DEFINITIONS may change, and statistics used to argue whether poverty is increasing or decreasing, but it makes little difference to those who experience hardship on a daily basis.

The claims by Professor John McKendrick that poverty affects one in three children in Glasgow is one which should make those in authority sit up and take notice.

Many initiatives are ongoing to alleviate child poverty and every level of government claims it is a priority and is keen to show it is taking action.

There are many reasons for poverty, including education, poor health and unemployment, and they are all linked, producing a cycle of deprivation which many families and communities find hard to break.

Cuts to council services and the welfare changes will do nothing to help combat poverty and for many will have the opposite effect and make a bad situation worse.

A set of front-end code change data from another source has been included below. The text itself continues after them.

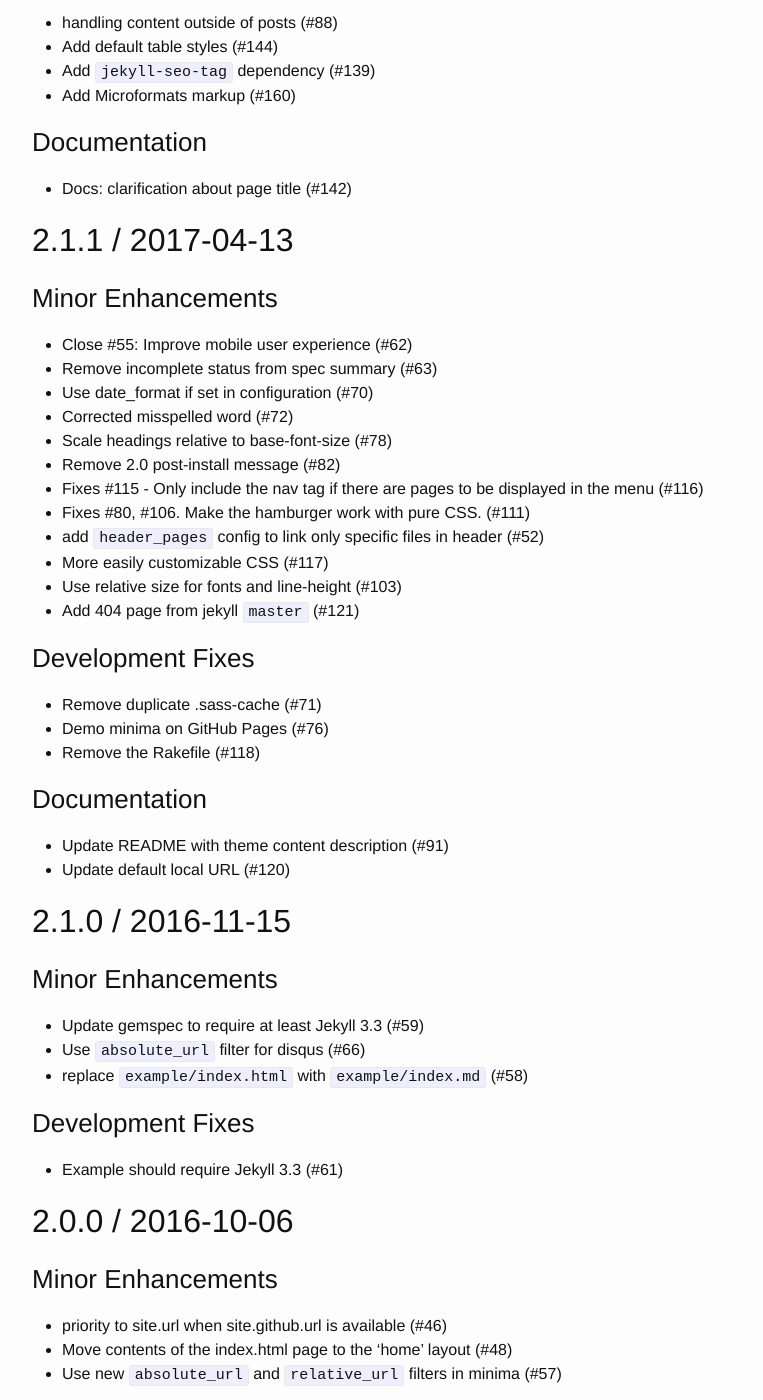
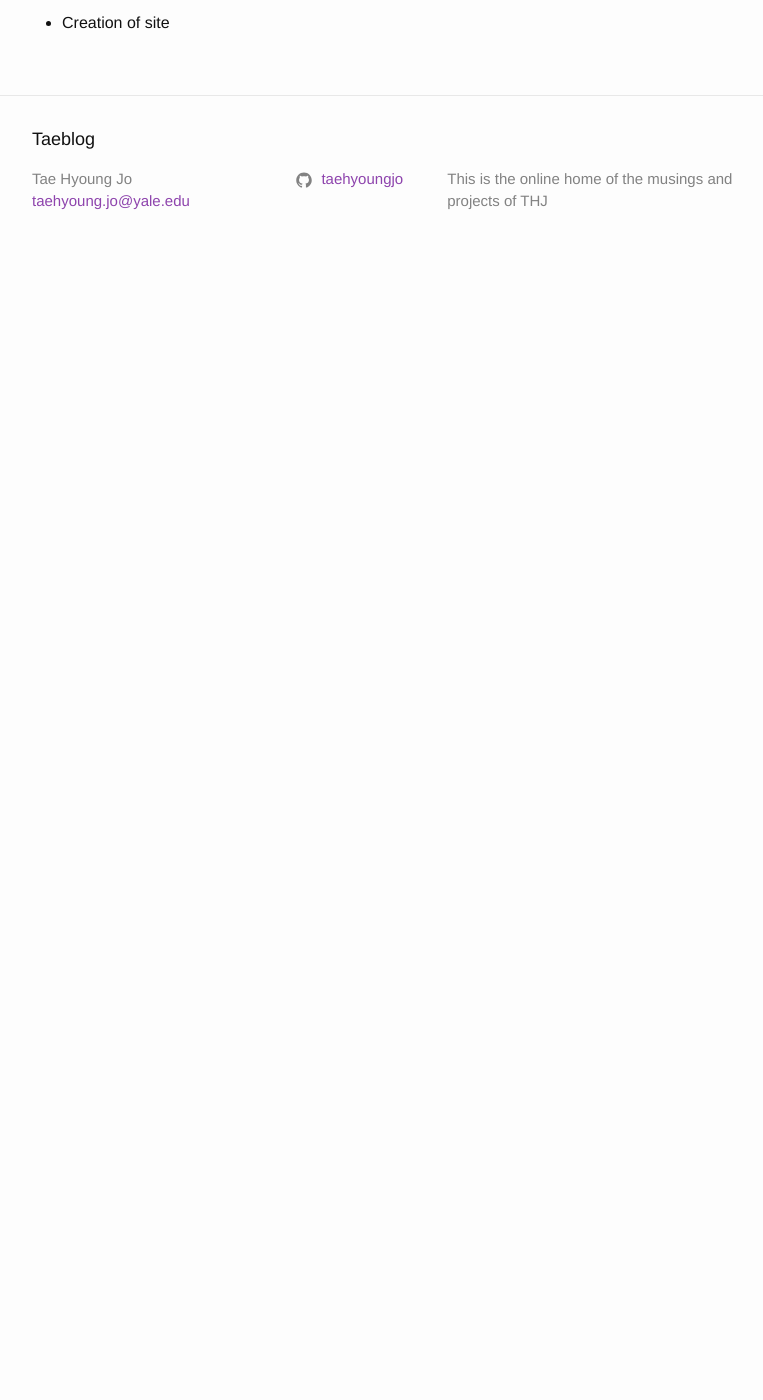
Before and after one commit to taehyoungjo/taeblog, a Jekyll site: the page built from History.markdown, in a window 1280 px wide and 1400 px high, scrolled down 270 px. Shown: the whole window, without its empty margins (238-1001 px from the left). Built offline with Jekyll 4.4.1, drawn with Linux system fonts in a browser that asks for light colours; our own code applies the rules of GitHub Pages for plain Markdown files; after the commit the page ends 900 px from its top, so only the background shows below that; some of the changed text lies outside the part shown.

Commit message:
History markdown

```diff
--- a/History.markdown
+++ b/History.markdown
@@ -1,117 +1,4 @@
-## HEAD
+## History
 
-### Minor Enhancements
-
-  * handling content outside of posts (#88)
-  * Add default table styles (#144)
-  * Add `jekyll-seo-tag` dependency (#139)
-  * Add Microformats markup (#160)
-
-### Documentation
-
-  * Docs: clarification about page title (#142)
-
-## 2.1.1 / 2017-04-13
-
-### Minor Enhancements
-
-  * Close #55: Improve mobile user experience (#62)
-  * Remove incomplete status from spec summary (#63)
-  * Use date_format if set in configuration (#70)
-  * Corrected misspelled word (#72)
-  * Scale headings relative to base-font-size (#78)
-  * Remove 2.0 post-install message (#82)
-  * Fixes #115 - Only include the nav tag if there are pages to be displayed in the menu (#116)
-  * Fixes #80, #106. Make the hamburger work with pure CSS. (#111)
-  * add `header_pages` config to link only specific files in header (#52)
-  * More easily customizable CSS (#117)
-  * Use relative size for fonts and line-height (#103)
-  * Add 404 page from jekyll `master` (#121)
-
-### Development Fixes
-
-  * Remove duplicate .sass-cache  (#71)
-  * Demo minima on GitHub Pages (#76)
-  * Remove the Rakefile (#118)
-
-### Documentation
-
-  * Update README with theme content description (#91)
-  * Update default local URL (#120)
-
-## 2.1.0 / 2016-11-15
-
-### Minor Enhancements
-
-  * Update gemspec to require at least Jekyll 3.3 (#59)
-  * Use `absolute_url` filter for disqus (#66)
-  * replace `example/index.html` with `example/index.md` (#58)
-
-### Development Fixes
-
-  * Example should require Jekyll 3.3 (#61)
-
-## 2.0.0 / 2016-10-06
-
-### Minor Enhancements
-
-  * priority to site.url when site.github.url is available (#46)
-  * Move contents of the index.html page to the 'home' layout (#48)
-  * Use  new `absolute_url` and `relative_url` filters in minima (#57)
-
-### Development Fixes
-
-  * Use standardized tab size of 2 spaces (#44)
-
-### Major Enhancements
-
-  * move `css/` directory from jekyll into `assets/` (#43)
-
-### Bug Fixes
-
-  * Fix html proofer errors (#49)
-  * Update gem regex to include new `assets` directory (#54)
-
-## 1.2.0 / 2016-09-12
-
-### Minor Enhancements
-
-  * Look to site.url when available (#35)
-
-### Documentation
-
-  * Move instruction for CSS in install section (#37)
-
-## 1.1.0 / 2016-09-07
-
-### Major Enhancements
-
-  * Add support to Disqus (#21)
-  * Google analytics support (#26)
-  * Look for `site.github.url` if it exists (#25)
-
-### Minor Enhancements
-
-  * Fixed Flash Of Unstyled SVG (#12)
-  * Added "author" in footer instead of double title (#22)
-
-### Documentation
-
-  * Document how to link to the theme styles (#18)
-  * Update Example to resemble Default site (#24)
-
-### Development Enhancements
-
-  * Use upstream gemspec file matcher (#9)
-  * Fix gemspec regex (#31)
-  * Add Travis and a basic smoke test (#33)
-
-## 1.0.1 / 2016-07-28
-
-  * include `_layouts`, `_includes`, and `_sass` dir in gem (#6)
-
-## 1.0.0 / 2016-07-27
-
-  * default layout: html `lang` attribute should allow user customization (#3)
-  * Use `normalize_whitespace` filter for meta description (#4)
-  * Fix repo's URL in contributing (#5)
+### 1.0.0 2018-10-24
+ * Creation of site
```
Also changed, not shown: 8 other files.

The professor's suggestion that child poverty should be considered when decisions to cut budgets are being taken is something which should be happening now.

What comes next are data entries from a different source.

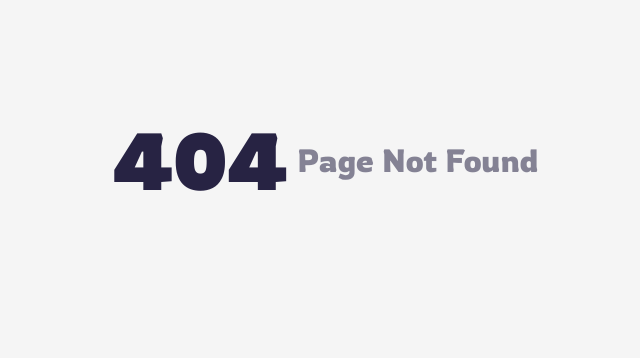
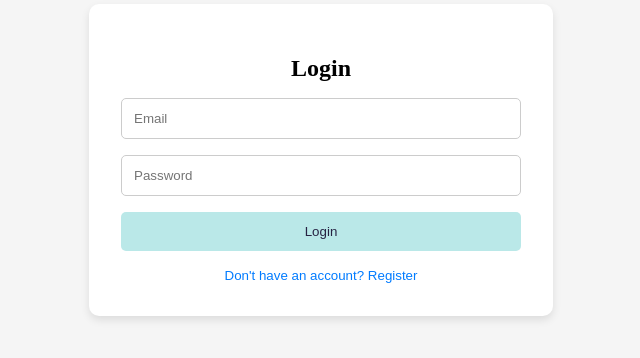
Before and after one commit to Turki20/ARTVENTURE, a React (Vite) app: page /login in a window 1280 px wide. Before the commit this address had no page. Shown: the part 240-598 px from the top of the page, without its empty margins (319-959 px from the left). Built offline with nearby package versions, Linux system fonts and the light colour scheme.

Commit message:
عدلنا

```diff
--- a/package.json
+++ b/package.json
@@ -11,6 +11,7 @@
   },
   "dependencies": {
     "bootstrap-icons": "^1.12.1",
+    "firebase": "^11.6.1",
     "react": "^19.0.0",
     "react-dom": "^19.0.0",
     "react-router": "^7.5.3"
--- a/src/App.jsx
+++ b/src/App.jsx
@@ -1,27 +1,32 @@
-import { useState } from 'react'
+import { useState } from 'react';
 import { useEffect, useRef } from "react";
 
-import './App.css'
-import HomePage from './pages/homePage'
-import NotFound from './pages/NotFound'
+import './App.css';
+import HomePage from './pages/homePage';
+import NotFound from './pages/NotFound';
 import ArtsPage from './pages/ArtsPage';
+import AuthForm from './pages/login.jsx';
+import ProtectedRoute from './pages/ProtectedRoute';
 import { BrowserRouter, Routes, Route } from 'react-router';
 
 function App() {
-  const [count, setCount] = useState(0)
-
   return (
-    <>
-
-      <BrowserRouter>
-        <Routes>
-          <Route path="/" element={<HomePage />} />
-          <Route path="/home" element={<ArtsPage />} />
-          <Route path='*' element={<NotFound />} />
-        </Routes>
-      </BrowserRouter>
-    </>
-  )
+    <BrowserRouter>
+      <Routes>
+        <Route path="/" element={<HomePage />} />
+        <Route path="/login" element={<AuthForm />} />
+        <Route
+          path="/home"
+          element={
+            <ProtectedRoute>
+              <ArtsPage />
+            </ProtectedRoute>
+          }
+        />
+        <Route path="*" element={<NotFound />} />
+      </Routes>
+    </BrowserRouter>
+  );
 }
 
-export default App
+export default App;
--- a/src/components/Header.jsx
+++ b/src/components/Header.jsx
@@ -1,34 +1,50 @@
-import { Link } from "react-router";
+import { useNavigate } from "react-router";
+import { auth } from "../pages/firebase";
+import { signOut } from "firebase/auth";
+import { useState, useRef } from "react";
 
 function Header() {
-    const menuButton = document.querySelector(".i");
-    console.log(menuButton);
-    const menu = document.querySelector("ul");
-    let isMenuOpen = false;
-     function menue() {
+    const navigate = useNavigate();
+    const [isMenuOpen, setIsMenuOpen] = useState(false);
+    const menuRef = useRef(null);
+
+    const toggleMenu = () => {
         if (!isMenuOpen) {
-            menu.style.right = "0vh";
-            isMenuOpen = true;
+            menuRef.current.style.right = "0vh";
+            setIsMenuOpen(true);
+        } else {
+            menuRef.current.style.right = "-30vh";
+            setIsMenuOpen(false);
         }
-        else {
-            menu.style.right = "-30vh";
-            isMenuOpen = false;
+    };
+
+    const handleLogout = async () => {
+        try {
+            await signOut(auth);
+            navigate("/"); // إعادة التوجيه للصفحة الرئيسية بعد تسجيل الخروج
+        } catch (error) {
+            console.error("Logout failed:", error.message);
         }
-    }
+    };
+
     return (
         <header className="header">
             <h1>ARTVENTURE</h1>
-            <svg xmlns="http://www.w3.org/2000/svg" fill="currentColor" className="bi bi-menu-button-wide i" viewBox="0 0 16 16" onClick={menue}>
-                <path d="M0 1.5A1.5 1.5 0 0 1 1.5 0h13A1.5 1.5 0 0 1 16 1.5v2A1.5 1.5 0 0 1 14.5 5h-13A1.5 1.5 0 0 1 0 3.5zM1.5 1a.5.5 0 0 0-.5.5v2a.5.5 0 0 0 .5.5h13a.5.5 0 0 0 .5-.5v-2a.5.5 0 0 0-.5-.5z" />
-                <path d="M2 2.5a.5.5 0 0 1 .5-.5h3a.5.5 0 0 1 0 1h-3a.5.5 0 0 1-.5-.5m10.823.323-.396-.396A.25.25 0 0 1 12.604 2h.792a.25.25 0 0 1 .177.427l-.396.396a.25.25 0 0 1-.354 0M0 8a2 2 0 0 1 2-2h12a2 2 0 0 1 2 2v5a2 2 0 0 1-2 2H2a2 2 0 0 1-2-2zm1 3v2a1 1 0 0 0 1 1h12a1 1 0 0 0 1-1v-2zm14-1V8a1 1 0 0 0-1-1H2a1 1 0 0 0-1 1v2zM2 8.5a.5.5 0 0 1 .5-.5h9a.5.5 0 0 1 0 1h-9a.5.5 0 0 1-.5-.5m0 4a.5.5 0 0 1 .5-.5h6a.5.5 0 0 1 0 1h-6a.5.5 0 0 1-.5-.5" />
+            <svg
+                xmlns="http://www.w3.org/2000/svg"
+                fill="currentColor"
+                className="bi bi-menu-button-wide i"
+                viewBox="0 0 16 16"
+                onClick={toggleMenu}
+            >
+                <path d="M0 1.5A1.5 1.5 0 0 1 1.5 0h13A1.5 1.5 0 0 1 16 1.5v2A1.5 1.5 0 0 1 14.5 5h-13A1.5 1.5 0 0 1 0 3.5z" />
+                <path d="M2 2.5a.5.5 0 0 1 .5-.5h3a.5.5 0 0 1 0 1h-3a.5.5 0 0 1-.5-.5m10.823.323..." />
             </svg>
-            <ul>
+            <ul ref={menuRef} style={{ right: "-30vh", transition: "right 0.3s" }}>
                 <li>
-                    <a href="/">LOGIN</a>
-                </li>
-                <li>
-                    <a href="/about">SIGN UP</a>
-
+                    <button onClick={handleLogout} style={{ background: "none", border: "none", color: "white", cursor: "pointer" }}>
+                        Logout
+                    </button>
                 </li>
             </ul>
         </header>
--- /dev/null
+++ b/src/pages/ProtectedRoute.jsx
@@ -0,0 +1,24 @@
+import { Navigate } from 'react-router';
+import { useEffect, useState } from 'react';
+import { onAuthStateChanged } from 'firebase/auth';
+import { auth } from './firebase';
+
+const ProtectedRoute = ({ children }) => {
+  const [user, setUser] = useState(null);
+  const [loading, setLoading] = useState(true);
+
+  useEffect(() => {
+    const unsubscribe = onAuthStateChanged(auth, (user) => {
+      setUser(user);
+      setLoading(false);
+    });
+
+    return () => unsubscribe();
+  }, []);
+
+  if (loading) return <div>Loading...</div>;
+
+  return user ? children : <Navigate to="/login" replace />;
+};
+
+export default ProtectedRoute;
--- /dev/null
+++ b/src/pages/firebase.js
@@ -0,0 +1,22 @@
+// src/firebase.js
+import { initializeApp } from "firebase/app";
+import { getAuth } from "firebase/auth";
+
+// هذا هو إعدادك اللي نسخته من Firebase Console
+const firebaseConfig = {
+  apiKey: "AIzaSyA0iZOWhn6MRezrvbbfDUEiDgxGUD_B3kM",
+  authDomain: "artventure-cbd70.firebaseapp.com",
+  projectId: "artventure-cbd70",
+  storageBucket: "artventure-cbd70.firebasestorage.app",
+  messagingSenderId: "387373998354",
+  appId: "1:387373998354:web:01325fe3040e9c407f93cb",
+  measurementId: "G-PDD6RT7F4L"
+};
+
+// تهيئة الفايربيس
+const app = initializeApp(firebaseConfig);
+
+// تهيئة auth
+const auth = getAuth(app);
+
+export { auth };
--- /dev/null
+++ b/src/pages/login.jsx
@@ -0,0 +1,151 @@
+import React, { useState } from "react";
+import { auth } from "./firebase";
+import { useNavigate } from 'react-router';
+import {
+    createUserWithEmailAndPassword,
+    signInWithEmailAndPassword,
+    signOut,
+} from "firebase/auth";
+
+export default function AuthForm() {
+    const [email, setEmail] = useState("");
+    const [password, setPassword] = useState("");
+    const [user, setUser] = useState(null);
+    const [isLogin, setIsLogin] = useState(true);
+    const [error, setError] = useState("");
+    const [message, setMessage] = useState("");
+
+    const navigate = useNavigate();
+
+    const handleSubmit = async (e) => {
+        e.preventDefault();
+        setError("");
+        setMessage("");
+        try {
+            if (isLogin) {
+                const res = await signInWithEmailAndPassword(auth, email, password);
+                setUser(res.user);
+                setMessage("Logged in successfully ");
+                navigate("/home");
+            } else {
+                const res = await createUserWithEmailAndPassword(auth, email, password);
+                setUser(res.user);
+                setMessage("Account created successfully ");
+                navigate("/home");
+            }
+        } catch (err) {
+            setError(err.message);
+        }
+    };
+
+    const handleLogout = async () => {
+        await signOut(auth);
+        setUser(null);
+    };
+
+    return (
+        <div style={{
+            display: "flex",
+            justifyContent: "center",
+            alignItems: "center",
+            height: "100vh",
+            backgroundColor: "#f5f5f5"
+        }}>
+            <div style={{
+                maxWidth: "400px",
+                width: "100%",
+                padding: "2rem",
+                background: "#fff",
+                borderRadius: "10px",
+                boxShadow: "0 4px 8px rgba(0,0,0,0.1)",
+                textAlign: "center"
+            }}>
+                {!user ? (
+                    <>
+                        <h2 style={{ marginBottom: "1rem" }}>{isLogin ? "Login" : "Register"}</h2>
+                        <form onSubmit={handleSubmit} style={{ display: "flex", flexDirection: "column", gap: "1rem" }}>
+                            <input
+                                type="email"
+                                placeholder="Email"
+                                value={email}
+                                onChange={(e) => setEmail(e.target.value)}
+                                required
+                                style={{
+                                    padding: "0.75rem",
+                                    borderRadius: "5px",
+                                    border: "1px solid #ccc"
+                                }}
+                            />
+                            <input
+                                type="password"
+                                placeholder="Password"
+                                value={password}
+                                onChange={(e) => setPassword(e.target.value)}
+                                required
+                                style={{
+                                    padding: "0.75rem",
+                                    borderRadius: "5px",
+                                    border: "1px solid #ccc"
+                                }}
+                            />
+                            <button type="submit" style={{
+                                padding: "0.75rem",
+                                backgroundColor: "#bae8e8",
+                                color: "#272343",
+                                border: "none",
+                                borderRadius: "5px",
+                                cursor: "pointer"
+                            }}>
+                                {isLogin ? "Login" : "Register"}
+                            </button>
+                        </form>
+                        <button
+                            onClick={() => setIsLogin(!isLogin)}
+                            style={{
+                                marginTop: "1rem",
+                                background: "none",
+                                border: "none",
+                                color: "#007bff",
+                                cursor: "pointer"
+                            }}
+                        >
+                            {isLogin ? "Don't have an account? Register" : "Already have an account? Login"}
+                        </button>
+
+                        {/* Success message */}
+                        {message && (
+                            <p style={{ color: "green", marginTop: "1rem", fontSize: "0.9rem" }}>
+                                 {message}
+                            </p>
+                        )}
+
+                        {/* Error message */}
+                        {error && (
+                            <p style={{ color: "red", marginTop: "0.5rem", fontSize: "0.9rem" }}>
+                                 {error}
+                            </p>
+                        )}
+                    </>
+                ) : (
+                    <>
+                        <h2>Welcome, {user.email}</h2>
+                        <button
+                            onClick={handleLogout}
+                            style={{
+                                marginTop: "1rem",
+                                padding: "0.75rem 1.5rem",
+                                backgroundColor: "#dc3545",
+                                color: "#fff",
+                                border: "none",
+                                borderRadius: "5px",
+                                cursor: "pointer"
+                            }}
+                        >
+                            Logout
+                        </button>
+                    </>
+                )}
+            </div>
+        </div>
+    );
+}
```
Also changed, not shown: 1 other file (tests, documents, lock files or other folders).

To make it a legal requirement might give the problem a sharper focus at a community level where the impact is felt.

Poverty is an issue that demands more attention not less in times of economic difficulty.